**Work to complete**
All of the data is to be copied word for word.

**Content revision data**
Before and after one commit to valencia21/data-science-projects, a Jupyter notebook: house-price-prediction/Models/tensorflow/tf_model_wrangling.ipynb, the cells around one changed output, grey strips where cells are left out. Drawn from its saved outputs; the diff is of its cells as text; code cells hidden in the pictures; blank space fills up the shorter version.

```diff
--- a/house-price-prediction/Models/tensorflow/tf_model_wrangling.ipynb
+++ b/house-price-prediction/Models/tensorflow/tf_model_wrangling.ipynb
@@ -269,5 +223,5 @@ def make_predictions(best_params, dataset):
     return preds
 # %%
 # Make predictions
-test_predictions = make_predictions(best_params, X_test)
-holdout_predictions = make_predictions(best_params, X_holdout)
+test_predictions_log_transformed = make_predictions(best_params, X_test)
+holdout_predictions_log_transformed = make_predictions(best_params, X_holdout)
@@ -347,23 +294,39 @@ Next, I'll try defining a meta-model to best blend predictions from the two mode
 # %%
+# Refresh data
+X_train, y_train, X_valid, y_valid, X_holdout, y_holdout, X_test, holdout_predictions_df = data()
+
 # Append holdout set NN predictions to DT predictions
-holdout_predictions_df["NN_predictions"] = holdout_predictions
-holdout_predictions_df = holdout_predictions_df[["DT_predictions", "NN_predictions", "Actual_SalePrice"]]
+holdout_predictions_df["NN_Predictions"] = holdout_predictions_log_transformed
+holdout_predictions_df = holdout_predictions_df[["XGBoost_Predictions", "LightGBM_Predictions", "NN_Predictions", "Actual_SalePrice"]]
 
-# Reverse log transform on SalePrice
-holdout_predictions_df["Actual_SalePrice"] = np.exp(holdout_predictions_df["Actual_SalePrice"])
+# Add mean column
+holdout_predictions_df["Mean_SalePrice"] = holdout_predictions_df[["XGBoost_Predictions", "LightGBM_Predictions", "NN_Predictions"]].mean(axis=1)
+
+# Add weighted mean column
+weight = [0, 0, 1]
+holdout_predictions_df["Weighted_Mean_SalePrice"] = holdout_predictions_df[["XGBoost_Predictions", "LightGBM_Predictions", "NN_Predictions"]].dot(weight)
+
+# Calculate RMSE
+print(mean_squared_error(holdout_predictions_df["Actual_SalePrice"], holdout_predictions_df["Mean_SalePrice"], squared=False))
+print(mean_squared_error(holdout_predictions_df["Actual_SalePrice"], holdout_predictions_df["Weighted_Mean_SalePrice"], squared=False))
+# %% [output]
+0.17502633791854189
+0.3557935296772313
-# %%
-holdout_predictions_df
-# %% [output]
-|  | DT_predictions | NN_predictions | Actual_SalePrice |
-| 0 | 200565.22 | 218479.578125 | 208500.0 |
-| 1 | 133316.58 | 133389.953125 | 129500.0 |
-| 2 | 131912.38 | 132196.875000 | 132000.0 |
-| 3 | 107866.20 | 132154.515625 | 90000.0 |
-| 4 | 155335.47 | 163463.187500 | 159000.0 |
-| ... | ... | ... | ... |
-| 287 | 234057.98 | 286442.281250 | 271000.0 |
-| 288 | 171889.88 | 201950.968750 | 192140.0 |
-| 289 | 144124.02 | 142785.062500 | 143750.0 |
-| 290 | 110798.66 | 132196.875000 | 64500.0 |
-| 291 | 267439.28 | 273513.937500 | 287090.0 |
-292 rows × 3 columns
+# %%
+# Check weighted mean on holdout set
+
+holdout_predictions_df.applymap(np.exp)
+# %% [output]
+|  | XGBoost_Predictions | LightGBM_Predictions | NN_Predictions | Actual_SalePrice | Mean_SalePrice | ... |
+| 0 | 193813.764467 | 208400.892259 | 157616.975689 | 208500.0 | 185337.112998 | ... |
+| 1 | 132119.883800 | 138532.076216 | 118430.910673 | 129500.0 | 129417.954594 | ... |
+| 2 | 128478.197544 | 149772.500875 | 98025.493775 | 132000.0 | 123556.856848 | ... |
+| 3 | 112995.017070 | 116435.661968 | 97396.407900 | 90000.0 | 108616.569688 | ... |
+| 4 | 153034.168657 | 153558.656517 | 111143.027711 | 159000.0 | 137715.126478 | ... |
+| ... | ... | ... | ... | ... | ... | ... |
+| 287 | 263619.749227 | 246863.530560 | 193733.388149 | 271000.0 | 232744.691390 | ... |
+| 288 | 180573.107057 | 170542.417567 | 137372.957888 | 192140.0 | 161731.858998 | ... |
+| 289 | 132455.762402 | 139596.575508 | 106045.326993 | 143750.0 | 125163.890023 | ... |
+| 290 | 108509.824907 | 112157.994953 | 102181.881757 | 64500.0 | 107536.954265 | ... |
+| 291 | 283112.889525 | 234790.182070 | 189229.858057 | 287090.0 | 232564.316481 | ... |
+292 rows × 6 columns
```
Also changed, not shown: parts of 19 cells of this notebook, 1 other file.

**Response below**
Before and after one commit to valencia21/data-science-projects, a Jupyter notebook: house-price-prediction/Models/tensorflow/tf_model_wrangling.ipynb, the cells around one changed output, grey strips where cells are left out. Drawn from its saved outputs; the diff is of its cells as text; code cells hidden in the pictures; blank space fills up the shorter version.

```diff
--- a/house-price-prediction/Models/tensorflow/tf_model_wrangling.ipynb
+++ b/house-price-prediction/Models/tensorflow/tf_model_wrangling.ipynb
@@ -269,5 +223,5 @@ def make_predictions(best_params, dataset):
     return preds
 # %%
 # Make predictions
-test_predictions = make_predictions(best_params, X_test)
-holdout_predictions = make_predictions(best_params, X_holdout)
+test_predictions_log_transformed = make_predictions(best_params, X_test)
+holdout_predictions_log_transformed = make_predictions(best_params, X_holdout)
@@ -347,23 +294,39 @@ Next, I'll try defining a meta-model to best blend predictions from the two mode
 # %%
+# Refresh data
+X_train, y_train, X_valid, y_valid, X_holdout, y_holdout, X_test, holdout_predictions_df = data()
+
 # Append holdout set NN predictions to DT predictions
-holdout_predictions_df["NN_predictions"] = holdout_predictions
-holdout_predictions_df = holdout_predictions_df[["DT_predictions", "NN_predictions", "Actual_SalePrice"]]
+holdout_predictions_df["NN_Predictions"] = holdout_predictions_log_transformed
+holdout_predictions_df = holdout_predictions_df[["XGBoost_Predictions", "LightGBM_Predictions", "NN_Predictions", "Actual_SalePrice"]]
 
-# Reverse log transform on SalePrice
-holdout_predictions_df["Actual_SalePrice"] = np.exp(holdout_predictions_df["Actual_SalePrice"])
+# Add mean column
+holdout_predictions_df["Mean_SalePrice"] = holdout_predictions_df[["XGBoost_Predictions", "LightGBM_Predictions", "NN_Predictions"]].mean(axis=1)
+
+# Add weighted mean column
+weight = [0, 0, 1]
+holdout_predictions_df["Weighted_Mean_SalePrice"] = holdout_predictions_df[["XGBoost_Predictions", "LightGBM_Predictions", "NN_Predictions"]].dot(weight)
+
+# Calculate RMSE
+print(mean_squared_error(holdout_predictions_df["Actual_SalePrice"], holdout_predictions_df["Mean_SalePrice"], squared=False))
+print(mean_squared_error(holdout_predictions_df["Actual_SalePrice"], holdout_predictions_df["Weighted_Mean_SalePrice"], squared=False))
+# %% [output]
+0.17502633791854189
+0.3557935296772313
-# %%
-holdout_predictions_df
-# %% [output]
-|  | DT_predictions | NN_predictions | Actual_SalePrice |
-| 0 | 200565.22 | 218479.578125 | 208500.0 |
-| 1 | 133316.58 | 133389.953125 | 129500.0 |
-| 2 | 131912.38 | 132196.875000 | 132000.0 |
-| 3 | 107866.20 | 132154.515625 | 90000.0 |
-| 4 | 155335.47 | 163463.187500 | 159000.0 |
-| ... | ... | ... | ... |
-| 287 | 234057.98 | 286442.281250 | 271000.0 |
-| 288 | 171889.88 | 201950.968750 | 192140.0 |
-| 289 | 144124.02 | 142785.062500 | 143750.0 |
-| 290 | 110798.66 | 132196.875000 | 64500.0 |
-| 291 | 267439.28 | 273513.937500 | 287090.0 |
-292 rows × 3 columns
+# %%
+# Check weighted mean on holdout set
+
+holdout_predictions_df.applymap(np.exp)
+# %% [output]
+|  | XGBoost_Predictions | LightGBM_Predictions | NN_Predictions | Actual_SalePrice | Mean_SalePrice | ... |
+| 0 | 193813.764467 | 208400.892259 | 157616.975689 | 208500.0 | 185337.112998 | ... |
+| 1 | 132119.883800 | 138532.076216 | 118430.910673 | 129500.0 | 129417.954594 | ... |
+| 2 | 128478.197544 | 149772.500875 | 98025.493775 | 132000.0 | 123556.856848 | ... |
+| 3 | 112995.017070 | 116435.661968 | 97396.407900 | 90000.0 | 108616.569688 | ... |
+| 4 | 153034.168657 | 153558.656517 | 111143.027711 | 159000.0 | 137715.126478 | ... |
+| ... | ... | ... | ... | ... | ... | ... |
+| 287 | 263619.749227 | 246863.530560 | 193733.388149 | 271000.0 | 232744.691390 | ... |
+| 288 | 180573.107057 | 170542.417567 | 137372.957888 | 192140.0 | 161731.858998 | ... |
+| 289 | 132455.762402 | 139596.575508 | 106045.326993 | 143750.0 | 125163.890023 | ... |
+| 290 | 108509.824907 | 112157.994953 | 102181.881757 | 64500.0 | 107536.954265 | ... |
+| 291 | 283112.889525 | 234790.182070 | 189229.858057 | 287090.0 | 232564.316481 | ... |
+292 rows × 6 columns
```
Also changed, not shown: parts of 19 cells of this notebook, 1 other file.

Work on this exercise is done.